"There is some misconception out there that there's a hard and fast threshold above which the consumer will start hurting their score, below which it's helping the consumer's FICO score," says Dornhelm. "Instead, it's a matter of gradations where the lower the utilization, the higher your score."
Dornhelm says a consumer's score takes the greatest blow as the person approaches 100 percent utilization, but could not offer an ideal threshold for consumers to heed. He says if people want to know whether their balances are too high, the score factors or reason codes provided to them when they purchase their FICO scores will indicate if high balances are keeping their score down.
Davidson contends that credit scores start to suffer after anything above 10 percent utilization, which she acknowledges is very low. "That's why experts say 50 or 30 percent," she says. As for those recommendations, she says, "30 is better than 50, but it's not as good as 10."
People who pay off their balance each month should still mind what they charge. If the issuer reports your payment data to the credit reporting agencies before you pay in full, then the amount reported will be the statement balance. If your statement balances are high, your utilization will look high even though you pay off your balances.
Davidson says one way keep your utilization down without getting a new card is to request a credit limit increase.
If you are in good standing with the issuer and know a higher credit limit won't tempt you to spend more, this can be a good way to bring down your utilization and boost your credit score.
Requesting a credit line increase may or may not result in a hard inquiry, which can ding your credit score. Davidson recommends people call their issuer and ask if the request will produce a hard inquiry. You can always ask how likely you are to be granted the increase, she says. The reduction in your utilization could be worth the ding from the inquiry.4. Does it help to spread your debt across all your cards?
The short answer: Sometimes.
The long answer: Dornhelm says that the FICO scoring model considers utilization by looking at your balances divided by the credit limits on all your cards, as well as the single highest utilization on your credit cards.

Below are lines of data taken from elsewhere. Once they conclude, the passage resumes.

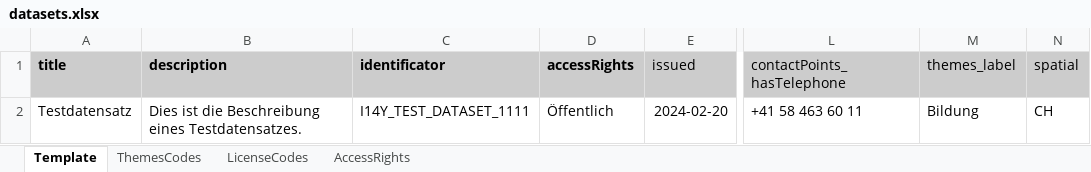
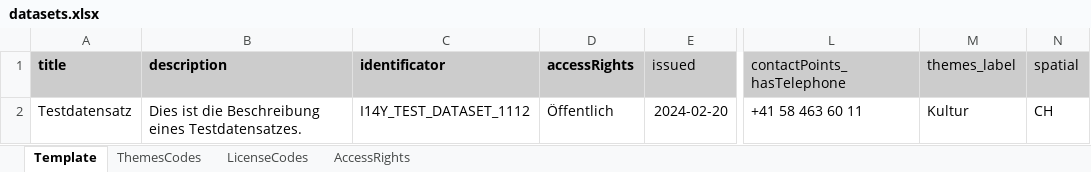
Before and after one commit to I14Y-ch/import_catalog, an Excel workbook: data/datasets.xlsx, sheet Template, drawn as a sheet; only a part is shown, gaps mark what is left out; values as stored, in another font and other column widths than the file's, no borders; the diff names each change by its address in the sheet, - before the commit and + after, or states it on an @@ line.

```diff
--- a/data/datasets.xlsx (sheet Template)
+++ b/data/datasets.xlsx (sheet Template)
-C2 (identificator): I14Y_TEST_DATASET_1111
+C2 (identificator): I14Y_TEST_DATASET_1112
-M2 (themes_label): Bildung
+M2 (themes_label): Kultur
```
Also changed, not shown: 3 other files.
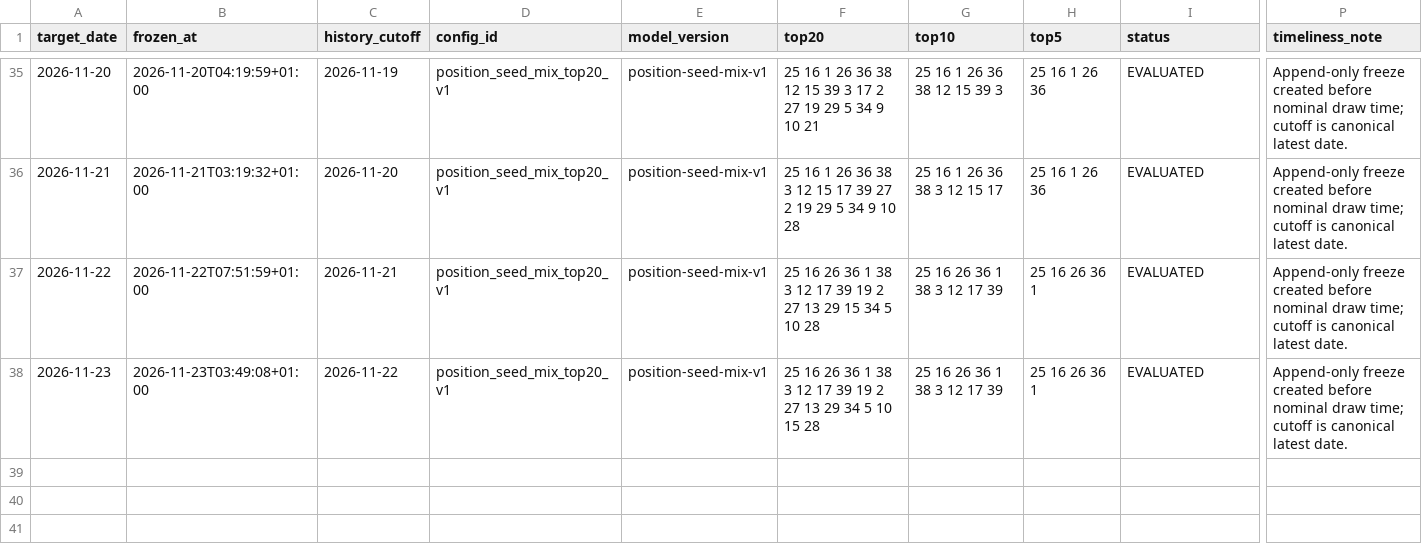
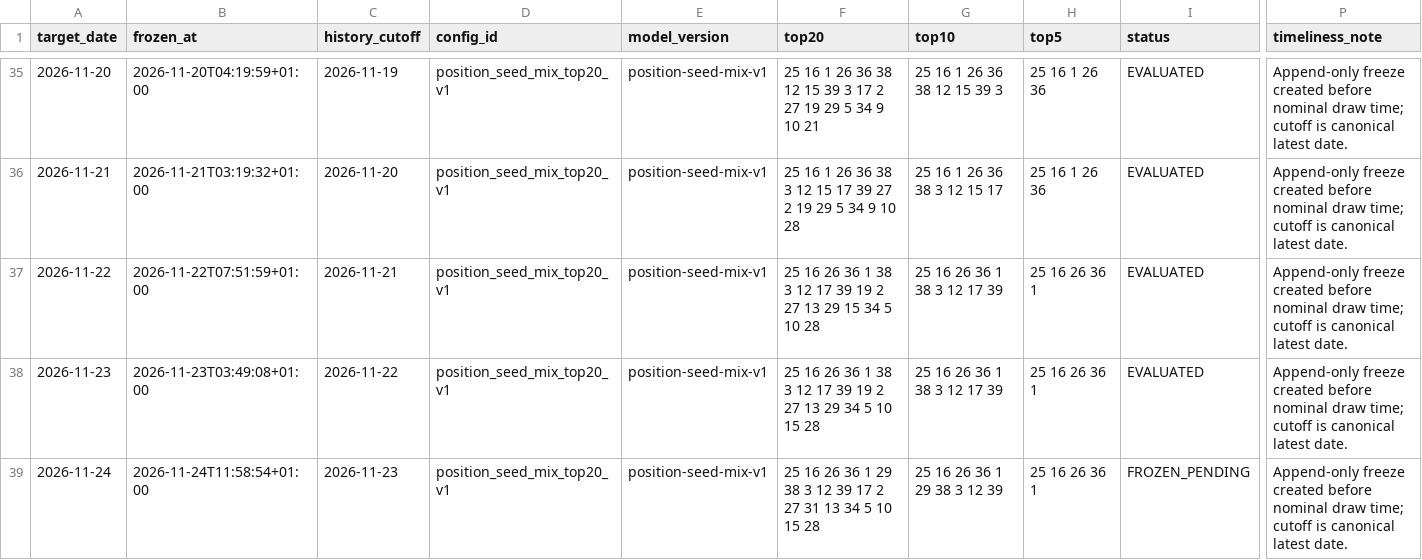
Before and after one commit to jamesnuvola/vincicasa-lab, a CSV file: reports/sequence_agent/position_mix_shadow.csv, drawn as a sheet; only a part is shown, gaps mark what is left out; rows hold the shown columns only; the diff names each change by its address in the sheet, - before the commit and + after, or states it on an @@ line.

```diff
--- a/reports/sequence_agent/position_mix_shadow.csv
+++ b/reports/sequence_agent/position_mix_shadow.csv
+row 39: 2026-11-24 | 2026-11-24T11:58:54+01:00 | 2026-11-23 | position_seed_mix_top20_v1 | position-seed-mix-v1 | 25 16 26 36 1 29 38 3 12 39 17 2 27 31 13 34 5 10 15 28 | 25 16 26 36 1 29 38 3 12 39 | 25 16 26 36 1 | FROZEN_PENDING | Append-only freeze created before nominal draw time; cutoff is canonical latest date.
```
Also changed, not shown: reports/sequence_agent/draw_signatures.csv, reports/sequence_agent/residual_error_ledger.csv, 17 other files.
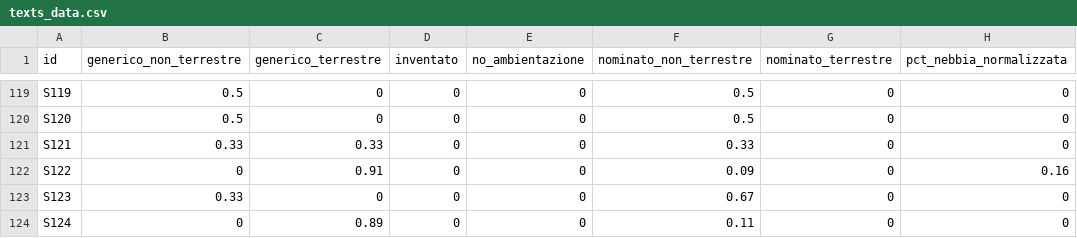
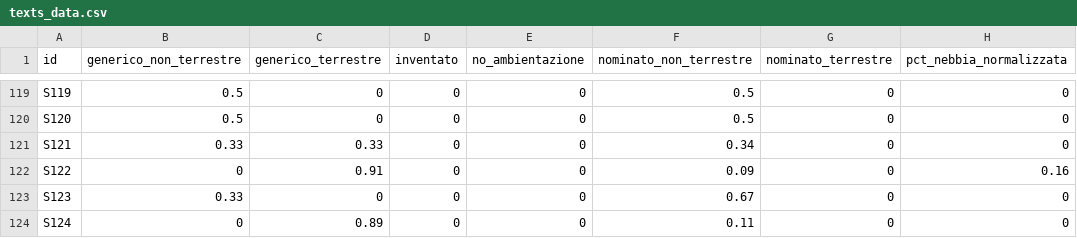
Before and after one commit to densitydesign/atlante-calvino, a CSV file: landscape/texts_data.csv, drawn as a sheet; only a part is shown, gaps mark what is left out; the diff names each change by its address in the sheet, - before the commit and + after, or states it on an @@ line.

Commit message:
atlante-calvino / landscape / places : added a 0.01 to one of the places for item S121 in order to obtain 100 in the sum (figures have 2 decimal digits and if sum < 100 a white space appears in the circle)

```diff
--- a/landscape/texts_data.csv
+++ b/landscape/texts_data.csv
-F121 (nominato_non_terrestre): 0.33
+F121 (nominato_non_terrestre): 0.34
```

He says it's possible for two consumers owing the same amounts and having the same credit limits to get different credit scores if one puts a large balance on a card with a low limit, causing that card to have a high single utilization, compared to the other consumer.

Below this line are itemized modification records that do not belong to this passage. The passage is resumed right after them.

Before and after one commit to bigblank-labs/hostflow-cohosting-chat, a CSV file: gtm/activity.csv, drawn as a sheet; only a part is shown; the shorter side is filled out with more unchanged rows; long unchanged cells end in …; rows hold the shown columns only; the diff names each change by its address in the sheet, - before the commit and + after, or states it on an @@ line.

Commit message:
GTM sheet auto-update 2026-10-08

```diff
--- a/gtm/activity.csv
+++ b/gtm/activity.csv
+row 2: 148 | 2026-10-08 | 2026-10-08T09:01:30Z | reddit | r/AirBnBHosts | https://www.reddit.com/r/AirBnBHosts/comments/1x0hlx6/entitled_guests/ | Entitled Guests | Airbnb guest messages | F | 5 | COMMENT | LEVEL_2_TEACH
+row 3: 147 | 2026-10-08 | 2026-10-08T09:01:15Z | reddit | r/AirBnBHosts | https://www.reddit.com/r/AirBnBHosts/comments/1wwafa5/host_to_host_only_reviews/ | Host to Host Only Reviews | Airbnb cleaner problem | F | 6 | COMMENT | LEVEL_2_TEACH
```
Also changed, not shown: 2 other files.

Spreading your debt across multiple cards generally won't help your credit score, unless putting all your charges on one card would put that card close to being maxed out. "In any other situation, it's not going to help your score," says Davidson.